Introduction: Despite efficacious pharmacological and behavioral treatments, most smokers attempt to quit without assistance and fail to quit. Mindfulness practice may be useful in smoking cessation.

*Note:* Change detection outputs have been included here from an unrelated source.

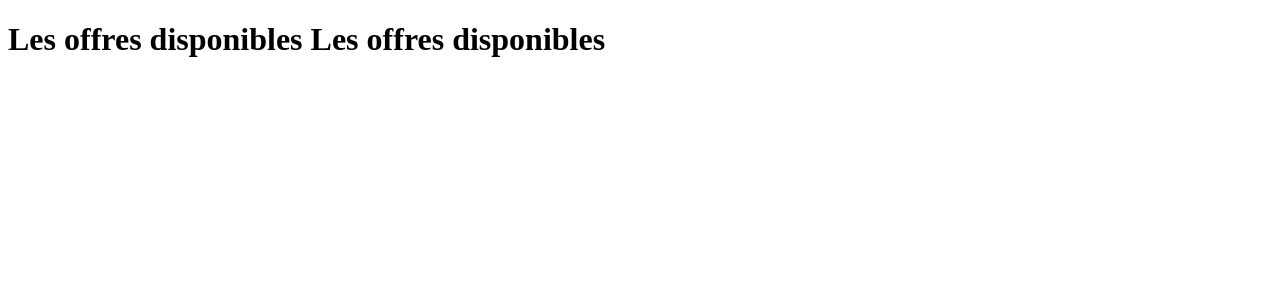
Repository: lysianebo/OHMYFOOD
Page: perso/cartes-tournantes/cartes.html
An editor plug-in stored every save of this project. The page is shown before and after the next save, followed by the edit.
The browser window is 1280 px wide. The pictures show the whole page.

Above is the page before, as saved 2022-10-21 15:26:02.

After the next save:
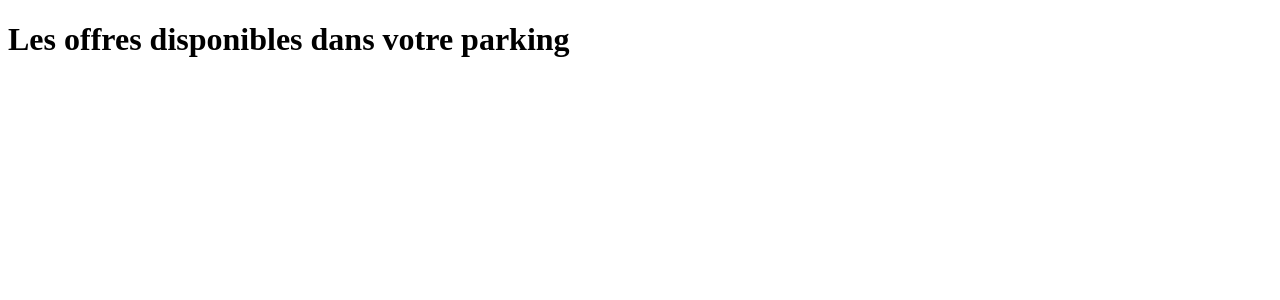
Saved 19 s later.
--- a/perso/cartes-tournantes/cartes.html
+++ b/perso/cartes-tournantes/cartes.html
@@ -11,7 +11,7 @@
 
         <h1>
             <span>Les offres disponibles</span>
-            <span>Les offres disponibles</span>
+            <span>dans votre parking</span>
         </h1>
     </div>
 </body>
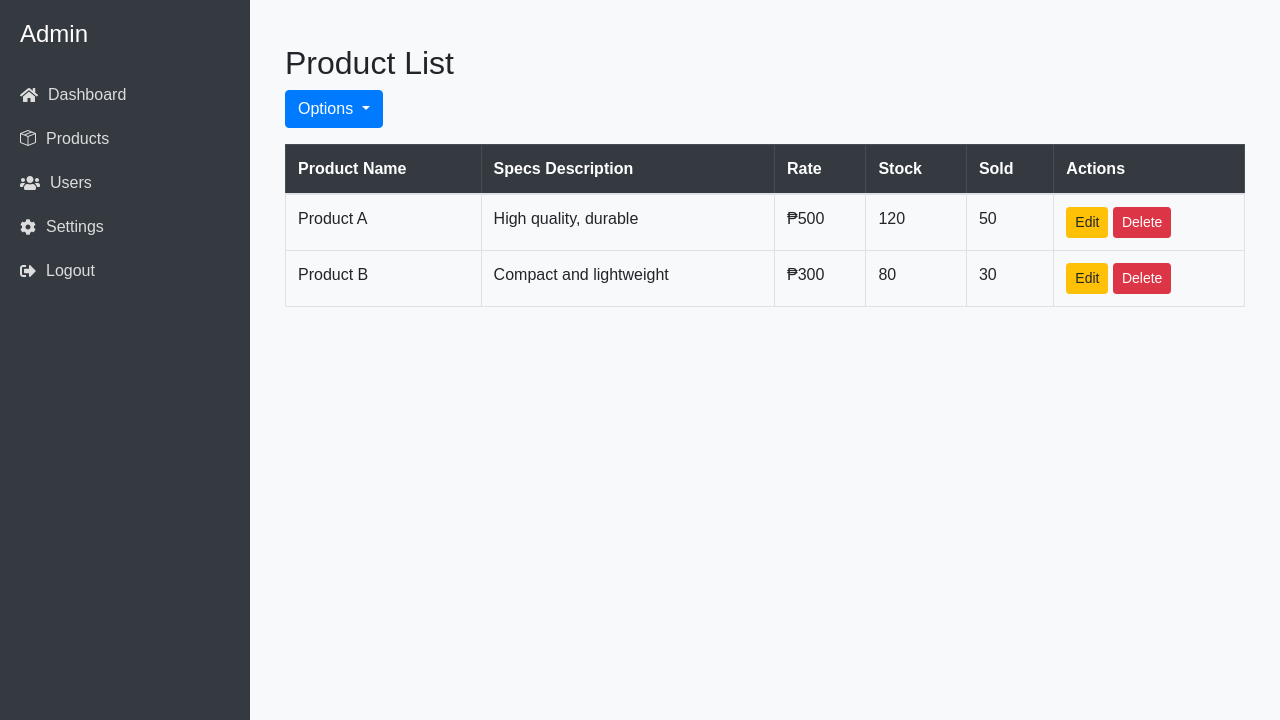
Repository: Darkrepo23/Ecommerce-Manalastas-project
Page: admin/Product-list.html
An editor plug-in stored every save of this project. The page is shown before and after the next save, followed by the edit.
The browser window is 1280 px wide. The pictures show the whole page.

Above is the page before, as saved 2026-01-06 09:47:36.

### admin/Product-list.html
<!DOCTYPE html>
<html lang="en">

<head>
    <meta charset="UTF-8">
    <meta name="viewport" content="width=device-width, initial-scale=1.0">
    <title>Modern Sidebar</title>
    <script src="https://cdnjs.cloudflare.com/ajax/libs/font-awesome/5.15.4/js/all.min.js"></script>
    <link rel="stylesheet" href="https://cdn.jsdelivr.net/npm/bootstrap-icons@1.11.1/font/bootstrap-icons.css">
    <link rel="stylesheet" href="https://stackpath.bootstrapcdn.com/bootstrap/4.5.2/css/bootstrap.min.css">
    <link rel="stylesheet" href="https://cdnjs.cloudflare.com/ajax/libs/font-awesome/5.15.4/css/all.min.css">

    <style>
        body {
            font-family: 'Arial', sans-serif;
            background-color: #f8f9fa;
            overflow-x: hidden;
        }

        .sidebar {
            width: 250px;
            height: 100vh;
            background: #343a40;
            color: #fff;
            padding: 20px;
            position: fixed;
            left: 0;
            top: 0;
            transition: transform 0.3s ease;
            z-index: 1000;
        }

        .sidebar .nav-link {
            color: #ddd;
            padding: 10px 0;
            display: flex;
            align-items: center;
            gap: 10px;
        }

        .sidebar .nav-link:hover {
            color: #fff;
        }

        /* Content next to sidebar on desktop */
        .content {
            margin-left: 250px;
            padding: 20px;
            transition: 0.3s;
        }

        .hamburger {
            position: fixed;
            top: 15px;
            left: 15px;
            display: none;
            z-index: 5000 !important;
        }

        .chart-container {
            width: 100%;
            /* make it full width */
            max-width: 900px;
            /* optional max width */
            margin: 0 auto;
            background: #fff;
            padding: 20px;
            border-radius: 10px;
            box-shadow: 0 2px 8px rgba(0, 0, 0, 0.1);
        }

        .chart-container canvas {
            /* ensure canvas always fills container */
            width: 100% !important;
            height: auto !important;
        }



        /* MOBILE FIXES */
        @media (max-width: 768px) {

            .sidebar {
                transform: translateX(-100%);
            }

            .sidebar.active {
                transform: translateX(0);
            }

            .hamburger {
                display: block;
            }

            /* Content should NOT be shifted on mobile */
            .content {
                margin-left: 0;
            }
        }

        /* Hamburger button */


        .close-btn {
            font-size: 32px;
            /* size of the X */
            cursor: pointer;
            display: inline-block;
            z-index: 5000 !important;
        }


        /* Dashboard cards */
        .stat-card {
            padding: 20px;
            border-radius: 10px;
            background: #fff;
            text-align: center;
            box-shadow: 0 2px 5px rgba(0, 0, 0, 0.1);
            transition: .2s;
        }

        .stat-card:hover {
            transform: translateY(-3px);
        }
    </style>
</head>

<body>

    <!-- Hamburger Menu -->
    <div class="hamburger" onclick="toggleSidebar()">
        <i class="fas fa-bars"></i>
    </div>

    <!-- Sidebar -->
    <div class="sidebar" id="sidebar">
        <div class="logo mb-3 d-flex align-items-center justify-content-between">
            <h4>Admin</h4>
        </div>
        <ul class="nav flex-column">
            <li class="nav-item">
                <a class="nav-link" href="#"><i class="fas fa-home"></i> Dashboard</a>
            </li>
            <li class="nav-item">
                <a class="nav-link" href="#"><i class="bi bi-box-seam"></i> Products</a>
            </li>
            <li class="nav-item">
                <a class="nav-link" href="#"><i class="fas fa-users"></i> Users</a>
            </li>
            <li class="nav-item">
                <a class="nav-link" href="#"><i class="fas fa-cog"></i> Settings</a>
            </li>
            <li class="nav-item">
                <a class="nav-link" href="#"><i class="fas fa-sign-out-alt"></i> Logout</a>
            </li>
        </ul>
    </div>

    <!-- Main Content -->
    <div class="content">
        <div class="container mt-4">

            <!-- Dropdown -->
            <div class="mb-3 ">
                <h2>Product List</h2>
                <div class="dropdown">
                    <button class="btn btn-primary dropdown-toggle" type="button" id="dropdownMenuButton"
                        data-bs-toggle="dropdown" aria-expanded="false">
                        Options
                    </button>
                    <ul class="dropdown-menu" aria-labelledby="dropdownMenuButton">
                        <li><a class="dropdown-item" href="#">Add Product</a></li>
                        <li><a class="dropdown-item" href="#">Export List</a></li>
                        <li><a class="dropdown-item" href="#">Settings</a></li>
                    </ul>
                </div>
            </div>

            <!-- Product Table -->
            <div class="table-responsive">
                <table class="table table-bordered table-hover">
                    <thead class="table-dark">
                        <tr>
                            <th>Product Name</th>
                            <th>Specs Description</th>
                            <th>Rate</th>
                            <th>Stock</th>
                            <th>Sold</th>
                            <th>Actions</th>
                        </tr>
                    </thead>
                    <tbody>
                        <!-- Example Row -->
                        <tr>
                            <td>Product A</td>
                            <td>High quality, durable</td>
                            <td>₱500</td>
                            <td>120</td>
                            <td>50</td>
                            <td>
                                <button class="btn btn-sm btn-warning me-1">Edit</button>
                                <button class="btn btn-sm btn-danger">Delete</button>
                            </td>
                        </tr>
                        <tr>
                            <td>Product B</td>
                            <td>Compact and lightweight</td>
                            <td>₱300</td>
                            <td>80</td>
                            <td>30</td>
                            <td>
                                <button class="btn btn-sm btn-warning me-1">Edit</button>
                                <button class="btn btn-sm btn-danger">Delete</button>
                            </td>
                        </tr>
                        <!-- Add more rows as needed -->
                    </tbody>
                </table>
            </div>
        </div>
    </div>
    <script src="https://cdn.jsdelivr.net/npm/chart.js"></script>
    <script src="https://cdn.jsdelivr.net/npm/bootstrap@5.3.0/dist/js/bootstrap.bundle.min.js"></script>

</body>

</html>

After the next save:
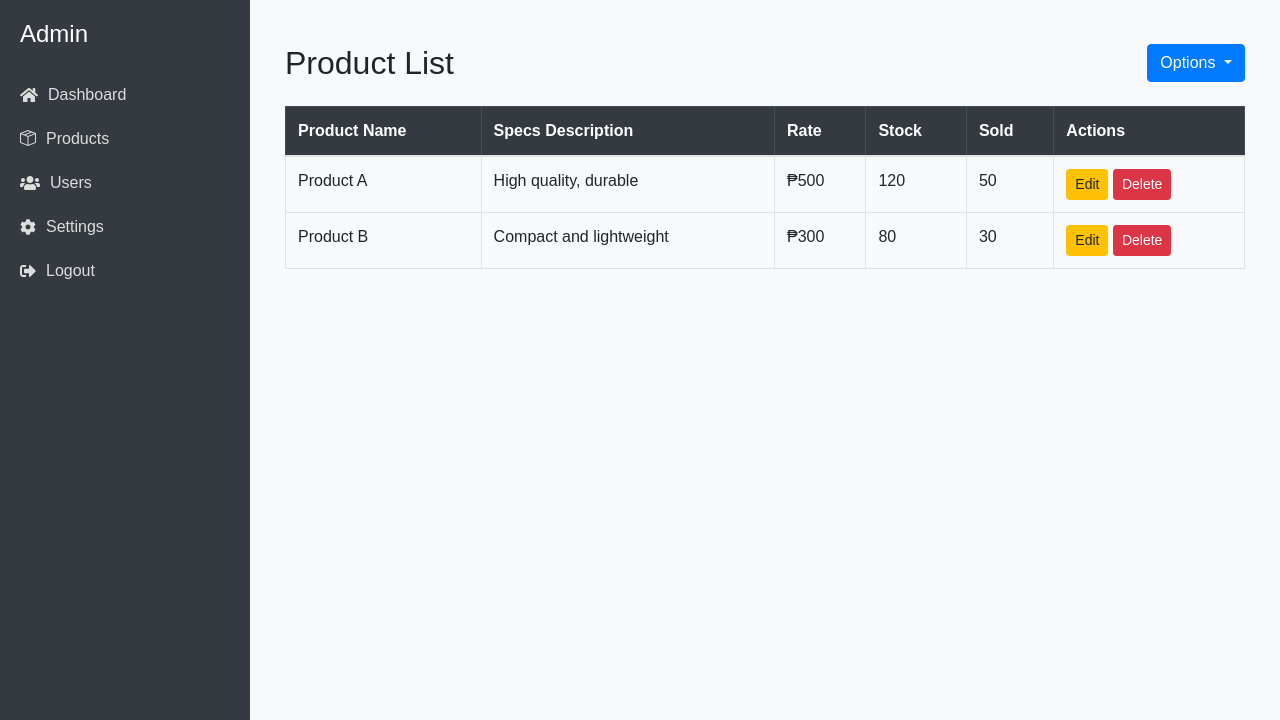
Saved 10 s later.
--- a/admin/Product-list.html
+++ b/admin/Product-list.html
@@ -162,7 +162,7 @@
         <div class="container mt-4">
 
             <!-- Dropdown -->
-            <div class="mb-3 ">
+            <div class="mb-3 d-flex justify-content-between">
                 <h2>Product List</h2>
                 <div class="dropdown">
                     <button class="btn btn-primary dropdown-toggle" type="button" id="dropdownMenuButton"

Methods: This ecological momentary assessment (EMA) study was a pilot parallel group randomized controlled trial of a brief mindfulness practice (Brief-MP) intervention on self-reported smoking behavior delivered to smokers on a Personal Digital Assistant (PDA) in the field. Adult community smokers (N = 44) were randomly assigned to a Brief-MP (n = 24) or Control (sham meditation; n = 20) group. Participants were instructed to smoke as much or as little as they liked. Participants carried a PDA for 2 weeks and were instructed to initiate 20 minutes of meditation (or control) training on the PDA daily, completing an assessment of cognitive and affective processes immediately afterwards. Additionally, they completed assessments at random times up to four times per day. Primary outcome variables were negative affect, craving, and cigarettes smoked per day, all self-reported.
Results: Thirty-seven participants provided EMA data totaling 1874 assessments. Linear Mixed Model analyses on EMA data revealed that Brief-MP (vs. Control) reduced overall negative affect, F(1, 1798) = 13.8, P= .0002; reduced craving immediately post-meditation, (Group × Assessment Type interaction, F(2, 1796) = 12.3, P = .0001); and reduced cigarettes smoked per day over time (Group × Day interaction, F(1, 436) = 5.50, P = .01).
Conclusions: Brief-MP administered in the field reduced negative affect, craving, and cigarette use, suggesting it may be a useful treatment.